[Exercise instructions]: Line filter on the word "index": copy each matching line from the entries.

Records from a collection
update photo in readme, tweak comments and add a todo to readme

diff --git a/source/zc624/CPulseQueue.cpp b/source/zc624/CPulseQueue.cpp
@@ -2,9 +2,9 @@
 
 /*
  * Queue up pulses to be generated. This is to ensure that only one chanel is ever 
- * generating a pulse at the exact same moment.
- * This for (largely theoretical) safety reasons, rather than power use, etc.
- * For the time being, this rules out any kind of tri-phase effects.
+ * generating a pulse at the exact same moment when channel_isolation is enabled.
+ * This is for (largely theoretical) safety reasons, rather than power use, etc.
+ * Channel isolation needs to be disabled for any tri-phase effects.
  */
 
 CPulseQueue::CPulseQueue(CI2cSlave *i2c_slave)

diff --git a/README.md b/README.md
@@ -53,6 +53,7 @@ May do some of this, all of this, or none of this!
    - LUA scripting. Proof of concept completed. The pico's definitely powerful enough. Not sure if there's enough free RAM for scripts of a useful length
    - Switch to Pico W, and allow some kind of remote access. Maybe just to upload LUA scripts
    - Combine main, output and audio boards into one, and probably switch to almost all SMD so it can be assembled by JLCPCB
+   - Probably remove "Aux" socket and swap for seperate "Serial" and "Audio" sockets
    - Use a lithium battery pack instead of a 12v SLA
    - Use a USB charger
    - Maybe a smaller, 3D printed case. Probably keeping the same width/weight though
...
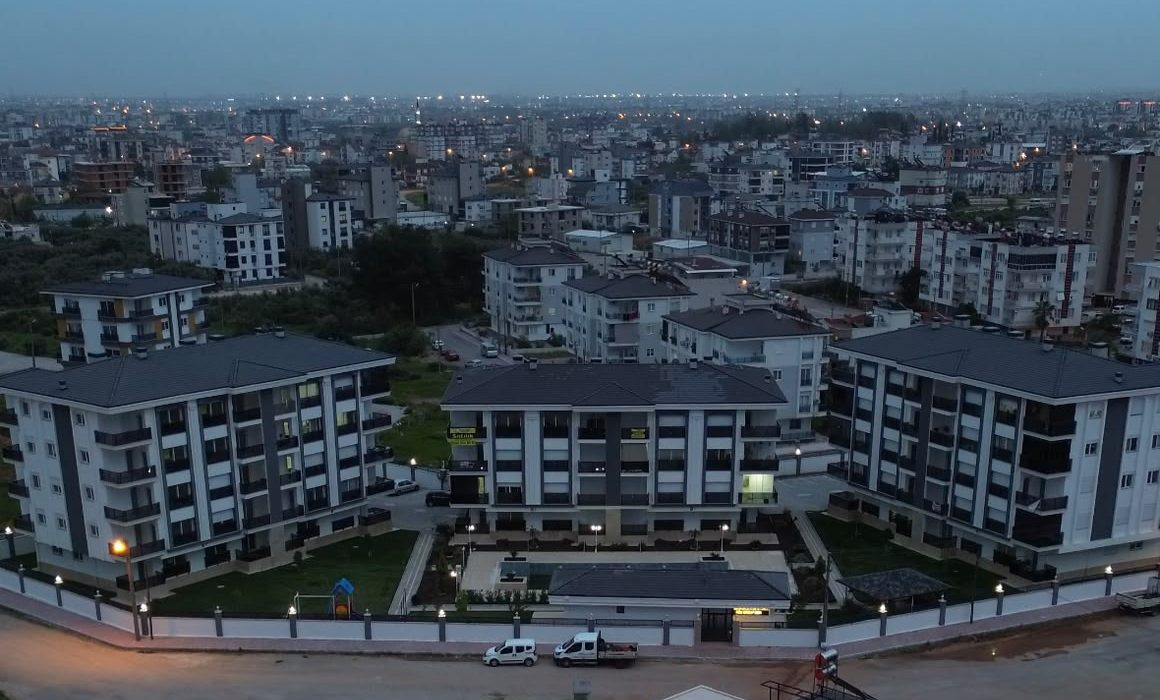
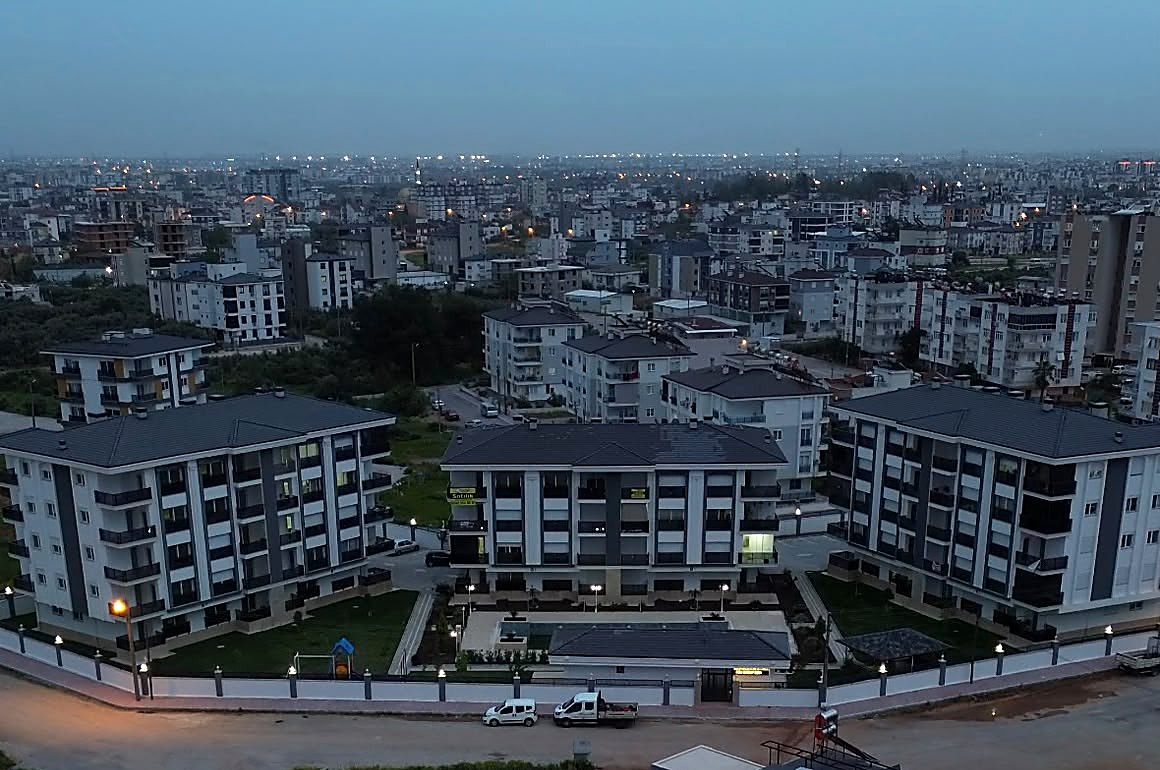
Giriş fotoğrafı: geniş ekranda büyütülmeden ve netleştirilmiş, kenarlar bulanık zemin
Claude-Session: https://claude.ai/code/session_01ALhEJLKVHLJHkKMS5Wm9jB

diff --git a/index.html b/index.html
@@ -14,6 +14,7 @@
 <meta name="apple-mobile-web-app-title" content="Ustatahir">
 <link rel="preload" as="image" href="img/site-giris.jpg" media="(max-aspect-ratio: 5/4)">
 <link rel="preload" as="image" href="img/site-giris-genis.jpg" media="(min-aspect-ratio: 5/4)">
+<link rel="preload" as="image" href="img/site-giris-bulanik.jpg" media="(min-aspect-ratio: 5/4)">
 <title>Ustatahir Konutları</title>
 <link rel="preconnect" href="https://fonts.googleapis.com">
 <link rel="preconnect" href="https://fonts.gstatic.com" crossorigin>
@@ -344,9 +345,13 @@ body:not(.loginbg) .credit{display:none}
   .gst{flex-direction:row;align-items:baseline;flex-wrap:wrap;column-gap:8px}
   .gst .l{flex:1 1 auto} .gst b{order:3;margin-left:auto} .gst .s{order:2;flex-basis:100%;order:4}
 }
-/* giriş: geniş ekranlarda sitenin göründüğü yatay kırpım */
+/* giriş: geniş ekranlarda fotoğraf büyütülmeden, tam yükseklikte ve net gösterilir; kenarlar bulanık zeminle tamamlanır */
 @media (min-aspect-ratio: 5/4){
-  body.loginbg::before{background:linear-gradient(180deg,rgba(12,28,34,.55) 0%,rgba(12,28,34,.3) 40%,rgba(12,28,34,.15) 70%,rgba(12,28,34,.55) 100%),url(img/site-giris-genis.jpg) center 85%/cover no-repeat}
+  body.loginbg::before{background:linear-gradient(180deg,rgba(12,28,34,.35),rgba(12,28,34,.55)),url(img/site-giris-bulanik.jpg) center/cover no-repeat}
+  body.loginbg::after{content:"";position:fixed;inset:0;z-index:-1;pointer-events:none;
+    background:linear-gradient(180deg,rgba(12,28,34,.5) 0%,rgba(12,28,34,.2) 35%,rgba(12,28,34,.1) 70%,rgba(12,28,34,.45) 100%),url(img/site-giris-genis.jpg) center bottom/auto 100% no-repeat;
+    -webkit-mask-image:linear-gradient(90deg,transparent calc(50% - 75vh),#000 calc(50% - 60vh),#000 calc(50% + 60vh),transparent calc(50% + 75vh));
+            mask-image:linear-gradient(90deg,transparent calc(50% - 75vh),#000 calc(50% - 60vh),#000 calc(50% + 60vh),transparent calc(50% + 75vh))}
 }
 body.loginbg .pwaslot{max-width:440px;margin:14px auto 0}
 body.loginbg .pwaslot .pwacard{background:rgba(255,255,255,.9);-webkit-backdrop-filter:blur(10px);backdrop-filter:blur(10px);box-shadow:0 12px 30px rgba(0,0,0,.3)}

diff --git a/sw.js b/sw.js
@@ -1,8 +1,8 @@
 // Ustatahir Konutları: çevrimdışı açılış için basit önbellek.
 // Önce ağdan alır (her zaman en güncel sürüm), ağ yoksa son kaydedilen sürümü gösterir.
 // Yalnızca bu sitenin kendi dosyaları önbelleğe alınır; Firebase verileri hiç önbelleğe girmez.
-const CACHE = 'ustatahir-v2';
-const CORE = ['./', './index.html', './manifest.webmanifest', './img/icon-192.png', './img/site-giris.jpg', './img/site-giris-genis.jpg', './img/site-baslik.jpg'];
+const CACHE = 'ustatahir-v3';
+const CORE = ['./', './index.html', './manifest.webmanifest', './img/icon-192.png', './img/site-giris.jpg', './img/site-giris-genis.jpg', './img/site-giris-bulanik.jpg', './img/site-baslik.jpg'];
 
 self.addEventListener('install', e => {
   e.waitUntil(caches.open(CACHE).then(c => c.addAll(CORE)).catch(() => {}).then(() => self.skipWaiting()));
--
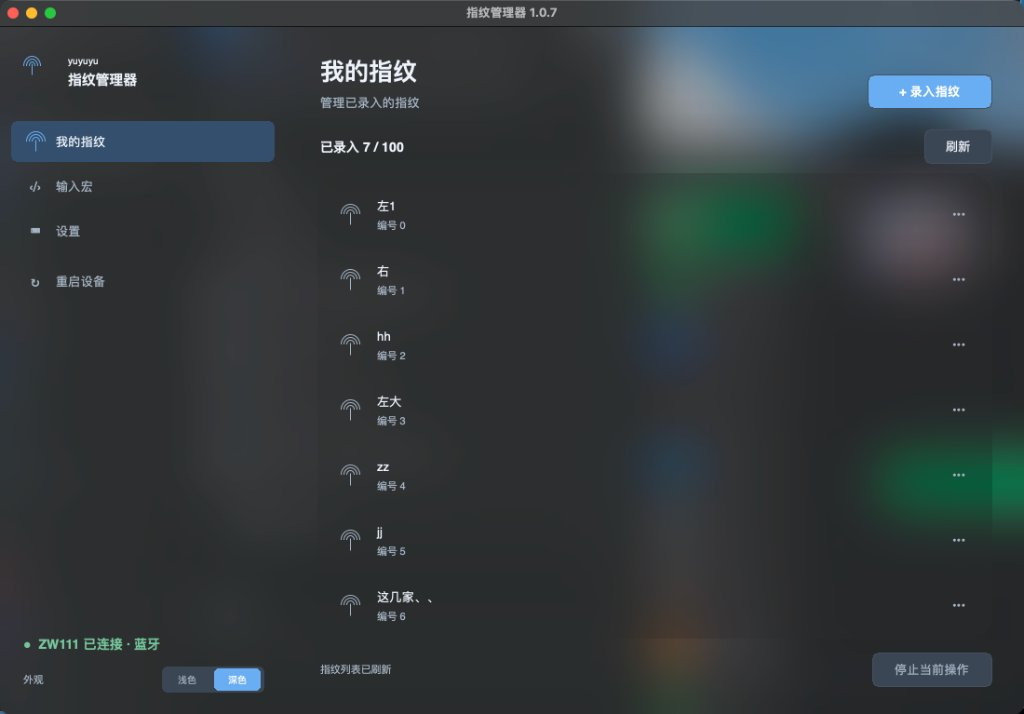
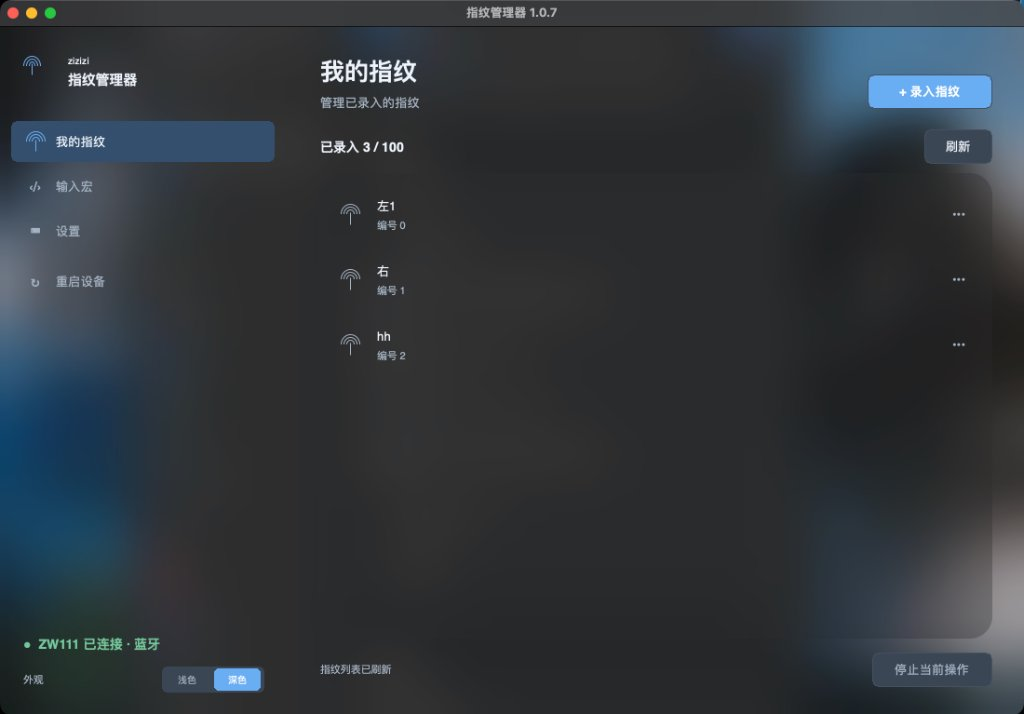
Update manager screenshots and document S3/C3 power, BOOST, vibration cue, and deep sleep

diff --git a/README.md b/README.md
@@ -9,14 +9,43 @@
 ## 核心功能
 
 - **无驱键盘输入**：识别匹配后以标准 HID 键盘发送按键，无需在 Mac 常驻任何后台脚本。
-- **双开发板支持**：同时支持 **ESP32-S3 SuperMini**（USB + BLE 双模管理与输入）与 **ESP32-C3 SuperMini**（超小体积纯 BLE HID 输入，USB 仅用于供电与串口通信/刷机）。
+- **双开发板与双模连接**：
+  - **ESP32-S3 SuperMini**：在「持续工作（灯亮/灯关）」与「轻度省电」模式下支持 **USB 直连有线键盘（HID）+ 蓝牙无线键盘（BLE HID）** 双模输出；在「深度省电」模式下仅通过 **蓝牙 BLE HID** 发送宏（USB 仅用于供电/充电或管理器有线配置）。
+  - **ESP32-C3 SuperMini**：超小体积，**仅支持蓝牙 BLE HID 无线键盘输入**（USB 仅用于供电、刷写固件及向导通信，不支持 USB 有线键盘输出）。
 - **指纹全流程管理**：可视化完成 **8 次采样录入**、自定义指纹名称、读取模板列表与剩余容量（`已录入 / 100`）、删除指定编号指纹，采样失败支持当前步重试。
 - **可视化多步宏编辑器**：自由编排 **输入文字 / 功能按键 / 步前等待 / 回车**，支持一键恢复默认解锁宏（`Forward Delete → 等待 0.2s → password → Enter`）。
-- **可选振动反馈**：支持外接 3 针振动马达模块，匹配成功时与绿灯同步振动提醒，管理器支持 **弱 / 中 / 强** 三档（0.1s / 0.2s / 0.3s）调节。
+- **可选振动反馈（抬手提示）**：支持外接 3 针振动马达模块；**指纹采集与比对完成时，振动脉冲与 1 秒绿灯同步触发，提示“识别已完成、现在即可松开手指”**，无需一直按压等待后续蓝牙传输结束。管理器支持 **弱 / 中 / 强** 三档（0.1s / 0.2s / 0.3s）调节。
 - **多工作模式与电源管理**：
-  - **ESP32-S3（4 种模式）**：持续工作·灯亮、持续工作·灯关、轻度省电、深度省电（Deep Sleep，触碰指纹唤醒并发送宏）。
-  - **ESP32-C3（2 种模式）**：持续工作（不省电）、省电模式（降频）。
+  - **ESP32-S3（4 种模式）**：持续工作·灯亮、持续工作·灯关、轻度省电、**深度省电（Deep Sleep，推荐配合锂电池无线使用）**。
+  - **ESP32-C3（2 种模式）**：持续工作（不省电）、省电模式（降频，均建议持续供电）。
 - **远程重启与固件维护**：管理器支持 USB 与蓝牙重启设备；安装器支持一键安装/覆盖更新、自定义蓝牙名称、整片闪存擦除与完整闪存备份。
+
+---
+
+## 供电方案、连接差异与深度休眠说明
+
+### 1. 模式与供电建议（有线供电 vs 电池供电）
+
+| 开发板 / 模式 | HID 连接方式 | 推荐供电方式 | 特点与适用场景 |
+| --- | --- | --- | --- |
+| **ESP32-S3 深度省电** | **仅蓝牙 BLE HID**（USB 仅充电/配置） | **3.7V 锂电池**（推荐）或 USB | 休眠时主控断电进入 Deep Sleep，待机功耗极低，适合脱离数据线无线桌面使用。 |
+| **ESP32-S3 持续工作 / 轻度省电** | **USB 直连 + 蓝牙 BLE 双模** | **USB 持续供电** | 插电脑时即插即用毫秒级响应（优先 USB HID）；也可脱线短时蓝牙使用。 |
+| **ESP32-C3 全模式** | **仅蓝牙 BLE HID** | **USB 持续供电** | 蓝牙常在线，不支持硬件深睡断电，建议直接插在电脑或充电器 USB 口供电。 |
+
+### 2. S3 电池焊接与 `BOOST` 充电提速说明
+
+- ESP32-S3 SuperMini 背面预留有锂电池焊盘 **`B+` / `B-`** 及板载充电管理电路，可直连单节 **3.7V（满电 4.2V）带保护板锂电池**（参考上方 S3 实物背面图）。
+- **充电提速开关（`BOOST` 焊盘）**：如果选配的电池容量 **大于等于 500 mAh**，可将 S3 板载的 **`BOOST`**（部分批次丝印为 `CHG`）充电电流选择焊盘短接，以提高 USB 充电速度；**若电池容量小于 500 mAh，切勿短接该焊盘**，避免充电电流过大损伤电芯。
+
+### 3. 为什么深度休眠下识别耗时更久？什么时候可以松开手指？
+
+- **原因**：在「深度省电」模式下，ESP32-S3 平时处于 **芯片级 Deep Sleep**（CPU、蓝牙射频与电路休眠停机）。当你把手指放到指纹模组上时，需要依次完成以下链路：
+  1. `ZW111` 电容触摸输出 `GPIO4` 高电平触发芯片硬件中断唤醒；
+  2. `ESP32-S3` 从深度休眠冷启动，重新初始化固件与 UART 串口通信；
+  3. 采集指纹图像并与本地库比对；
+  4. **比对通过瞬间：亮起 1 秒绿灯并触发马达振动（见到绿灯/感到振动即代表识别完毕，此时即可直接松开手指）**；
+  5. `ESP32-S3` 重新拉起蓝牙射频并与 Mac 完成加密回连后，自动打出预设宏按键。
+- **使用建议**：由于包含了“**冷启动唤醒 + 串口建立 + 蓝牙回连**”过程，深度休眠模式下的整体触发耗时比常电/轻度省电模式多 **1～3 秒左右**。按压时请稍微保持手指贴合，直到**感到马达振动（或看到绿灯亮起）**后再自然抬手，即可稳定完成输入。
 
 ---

[Exercise result]:
diff --git a/index.html b/index.html
+  body.loginbg::after{content:"";position:fixed;inset:0;z-index:-1;pointer-events:none;
-const CORE = ['./', './index.html', './manifest.webmanifest', './img/icon-192.png', './img/site-giris.jpg', './img/site-giris-genis.jpg', './img/site-baslik.jpg'];
+const CORE = ['./', './index.html', './manifest.webmanifest', './img/icon-192.png', './img/site-giris.jpg', './img/site-giris-genis.jpg', './img/site-giris-bulanik.jpg', './img/site-baslik.jpg'];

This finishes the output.